**What the task requires**
Find the string "return" in the data, then copy every line where it is found.

**Raw data**
■ ■ ■

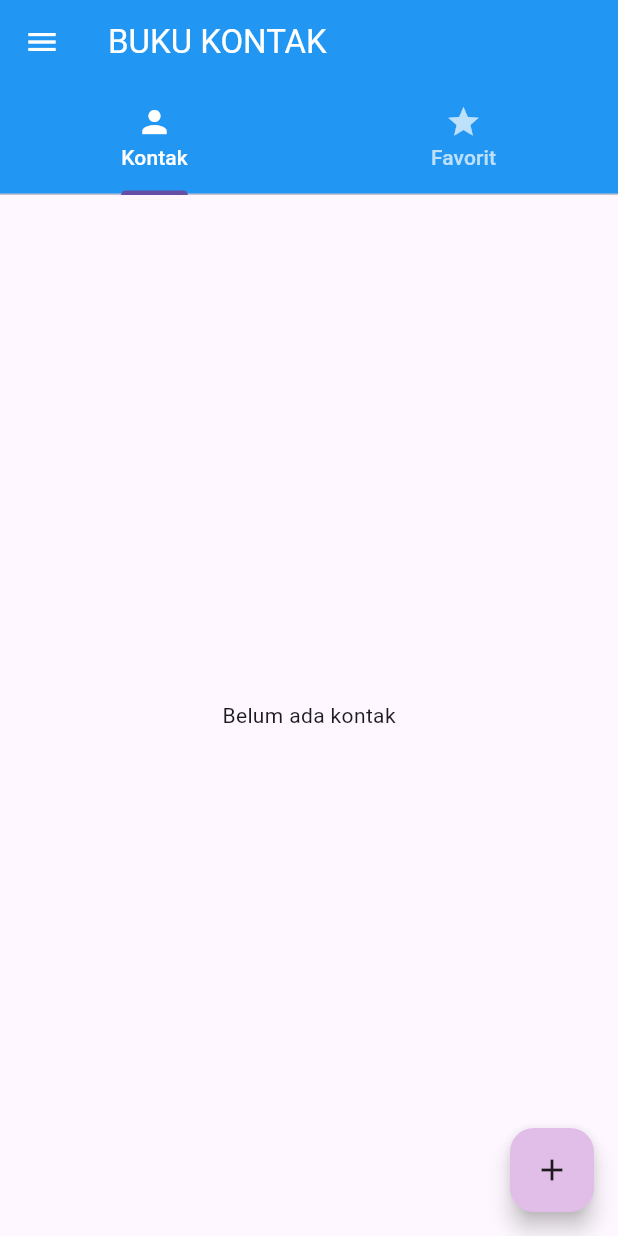
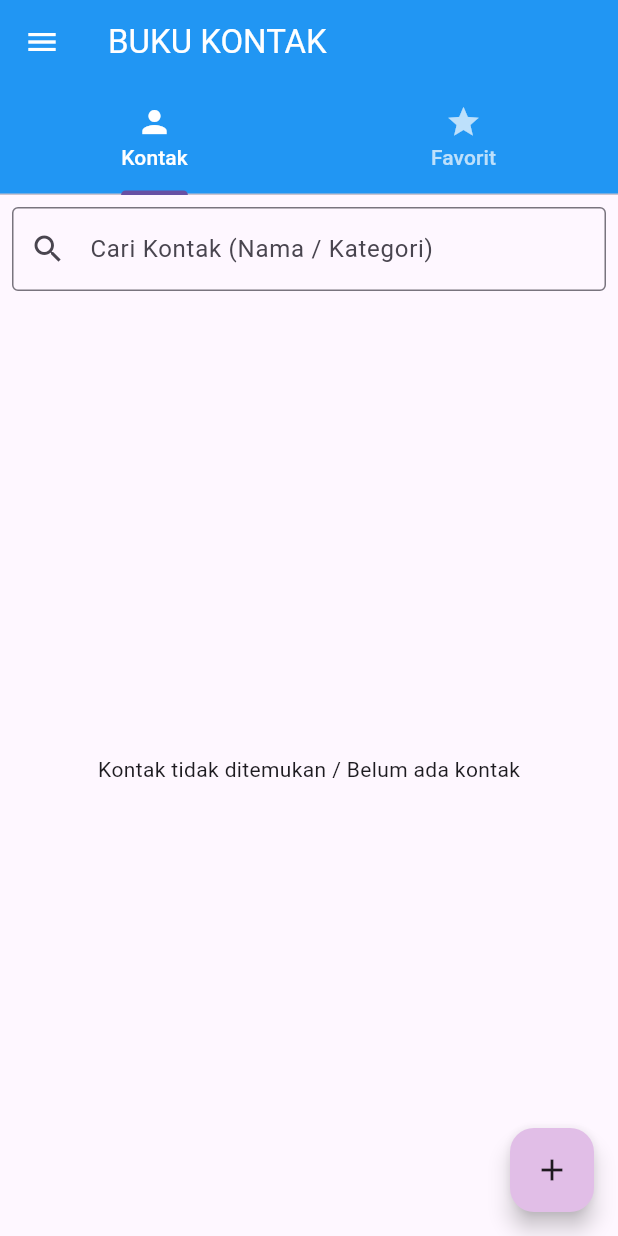
Before and after one commit to salmanalfarizib1125/salmanbshen_bukukontak, a Flutter app: the screen it shows after launch, on a phone screen of 412 x 824 dp. Run offline on Flutter 3.47's test engine with Material 3 defaults, Android fonts, the phone set to English and light mode, and no system bars.

Commit message:
Menambahkan Menu Pencarian dengan Stream

```diff
--- a/lib/main.dart
+++ b/lib/main.dart
@@ -1,3 +1,4 @@
+import 'dart:async';
 import 'package:flutter/material.dart';
 
 void main() {
@@ -20,7 +21,7 @@ class BukuKontakApp extends StatelessWidget {
   }
 }
 
-// Model data kontak dengan properti kategori (Tugas 4)
+// Model data kontak (Tugas 4)
 class Kontak {
   final String nama;
   final String email;
@@ -37,7 +38,7 @@ class Kontak {
   });
 }
 
-// Global list untuk menyimpan daftar kontak
+// Global list kontak
 List<Kontak> globalDaftarKontak = [];
 
 class BerandaPage extends StatefulWidget {
@@ -50,15 +51,23 @@ class BerandaPage extends StatefulWidget {
 class _BerandaPageState extends State<BerandaPage> with SingleTickerProviderStateMixin {
   late TabController _tabController;
 
+  // TUGAS 6: Controller & StreamController untuk Pencarian
+  late StreamController<String> _searchController;
+  final TextEditingController _searchQueryController = TextEditingController();
+
   @override
   void initState() {
     super.initState();
     _tabController = TabController(length: 2, vsync: this);
+    // Menggunakan broadcast stream agar bisa didengar oleh StreamBuilder
+    _searchController = StreamController<String>.broadcast();
   }
 
   @override
   void dispose() {
     _tabController.dispose();
+    _searchQueryController.dispose();
+    _searchController.close(); // TUGAS 6: Wajib menutup stream controller agar tidak memory leak[cite: 1]
     super.dispose();
   }
 
@@ -108,9 +117,7 @@ class _BerandaPageState extends State<BerandaPage> with SingleTickerProviderStat
                 Navigator.push(
                   context,
                   MaterialPageRoute(builder: (context) => const TambahKontakPage()),
-                ).then((_) {
-                  setState(() {});
-                });
+                ).then((_) => setState(() {}));
               },
             ),
             ListTile(
@@ -138,20 +145,53 @@ class _BerandaPageState extends State<BerandaPage> with SingleTickerProviderStat
       body: TabBarView(
         controller: _tabController,
         children: [
-          // Tab 1: Daftar Semua Kontak
-          globalDaftarKontak.isEmpty
-              ? const Center(child: Text('Belum ada kontak'))
-              : ListView.builder(
-                  itemCount: globalDaftarKontak.length,
+          // Tab 1: Pencarian & Daftar Semua Kontak (Tugas 6)[cite: 1]
+          Column(
+            children: [
+              // TUGAS 6: Input TextField Pencarian Kontak[cite: 1]
+              Padding(
+                padding: const EdgeInsets.all(8.0),
+                child: TextField(
+                  controller: _searchQueryController,
+                  decoration: const InputDecoration(
+                    labelText: 'Cari Kontak (Nama / Kategori)',
+                    prefixIcon: Icon(Icons.search),
+                    border: OutlineInputBorder(),
+                  ),
+                  onChanged: (teks) {
+                    _searchController.add(teks); // TUGAS 6: Mengirim teks input ke stream[cite: 1]
+                  },
+                ),
+              ),
+              Expanded(
+                // TUGAS 6: StreamBuilder untuk mendengarkan perubahan kata kunci pencarian[cite: 1]
+                child: StreamBuilder<String>(
+                  stream: _searchController.stream,
+                  initialData: '',
+                  builder: (context, snapshot) {
+                    final query = (snapshot.data ?? '').toLowerCase();
+
+                    // TUGAS 6: Filtering daftar kontak berdasarkan nama ATAU kategori (tidak case-sensitive)[cite: 1]
+                    final filteredKontak = globalDaftarKontak.where((kontak) {
+                      final namaMatch = kontak.nama.toLowerCase().contains(query);
+                      final kategoriMatch = (kontak.kategori ?? '').toLowerCase().contains(query);
+                      return namaMatch || kategoriMatch;
+                    }).toList();
+
+                    if (filteredKontak.isEmpty) {
+                      return const Center(child: Text('Kontak tidak ditemukan / Belum ada kontak'));
+                    }
+
+                    return ListView.builder(
+                      itemCount: filteredKontak.length,
                       itemBuilder: (context, index) {
-                    final kontak = globalDaftarKontak[index];
-
-                    // Inisial untuk CircleAvatar (Tugas 3)
+                        final kontak = filteredKontak[index];
                         final String inisial = kontak.nama.isNotEmpty
                             ? kontak.nama[0].toUpperCase()
                             : '?';
 
                         return ListTile(
+                          // CircleAvatar inisial (Tugas 3)[cite: 1]
                           leading: CircleAvatar(
                             backgroundColor: Colors.blue,
                             child: Text(
@@ -166,7 +206,7 @@ class _BerandaPageState extends State<BerandaPage> with SingleTickerProviderStat
                             kontak.nama,
                             style: const TextStyle(fontWeight: FontWeight.bold),
                           ),
-                      // Null-aware operator untuk Kategori (Tugas 4)
+                          // Subtitle dengan kategori (Tugas 4)[cite: 1]
                           subtitle: Text(
                             'Email: ${kontak.email}\nNo HP: ${kontak.noHp}\nKategori: ${kontak.kategori ?? 'Tanpa kategori'}',
                           ),
@@ -184,6 +224,11 @@ class _BerandaPageState extends State<BerandaPage> with SingleTickerProviderStat
                           ),
                         );
                       },
+                    );
+                  },
+                ),
+              ),
+            ],
           ),
 
           // Tab 2: Daftar Kontak Favorit
@@ -228,9 +273,7 @@ class _BerandaPageState extends State<BerandaPage> with SingleTickerProviderStat
           Navigator.push(
             context,
             MaterialPageRoute(builder: (context) => const TambahKontakPage()),
-          ).then((_) {
-            setState(() {});
-          });
+          ).then((_) => setState(() {}));
         },
         child: const Icon(Icons.add, color: Colors.black87),
       ),
@@ -247,7 +290,6 @@ class TambahKontakPage extends StatefulWidget {
 }
 
 class _TambahKontakPageState extends State<TambahKontakPage> {
-  // TUGAS 5: GlobalKey untuk menangani status Form[cite: 1]
   final _formKey = GlobalKey<FormState>();
 
   final TextEditingController _namaController = TextEditingController();
@@ -265,7 +307,6 @@ class _TambahKontakPageState extends State<TambahKontakPage> {
   }
 
   void _simpanKontak() {
-    // TUGAS 5: Menjalankan validasi sebelum data disimpan[cite: 1]
     if (_formKey.currentState!.validate()) {
       setState(() {
         globalDaftarKontak.add(
@@ -293,13 +334,11 @@ class _TambahKontakPageState extends State<TambahKontakPage> {
       ),
       body: Padding(
         padding: const EdgeInsets.all(16.0),
-        // TUGAS 5: Membungkus input dengan widget Form dan _formKey[cite: 1]
         child: Form(
           key: _formKey,
           child: SingleChildScrollView(
             child: Column(
               children: <Widget>[
-                // TUGAS 5: TextFormField Nama (Wajib diisi)[cite: 1]
                 TextFormField(
                   controller: _namaController,
                   decoration: const InputDecoration(labelText: 'Nama Lengkap'),
@@ -311,8 +350,6 @@ class _TambahKontakPageState extends State<TambahKontakPage> {
                   },
                 ),
                 const SizedBox(height: 12),
-
-                // TUGAS 5: TextFormField Email (Wajib diisi & harus ada '@')[cite: 1]
                 TextFormField(
                   controller: _emailController,
                   keyboardType: TextInputType.emailAddress,
@@ -328,8 +365,6 @@ class _TambahKontakPageState extends State<TambahKontakPage> {
                   },
                 ),
                 const SizedBox(height: 12),
-
-                // TUGAS 5: TextFormField No HP (Wajib angka & min 10 digit)[cite: 1]
                 TextFormField(
                   controller: _noHpController,
                   keyboardType: TextInputType.phone,
@@ -348,8 +383,6 @@ class _TambahKontakPageState extends State<TambahKontakPage> {
                   },
                 ),
                 const SizedBox(height: 12),
-
-                // TUGAS 4: TextFormField Kategori (Opsional / Tanpa validator)[cite: 1]
                 TextFormField(
                   controller: _kategoriController,
                   decoration: const InputDecoration(
@@ -357,7 +390,6 @@ class _TambahKontakPageState extends State<TambahKontakPage> {
                   ),
                 ),
                 const SizedBox(height: 20),
-
                 ElevatedButton(
                   style: ElevatedButton.styleFrom(
                     backgroundColor: Colors.grey.shade200,
```
Lines whose indentation alone changed are shown as unchanged.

■ ■ ■

**Answer box**
+                      return namaMatch || kategoriMatch;
+                      return const Center(child: Text('Kontak tidak ditemukan / Belum ada kontak'));
+                    return ListView.builder(
                         return ListTile(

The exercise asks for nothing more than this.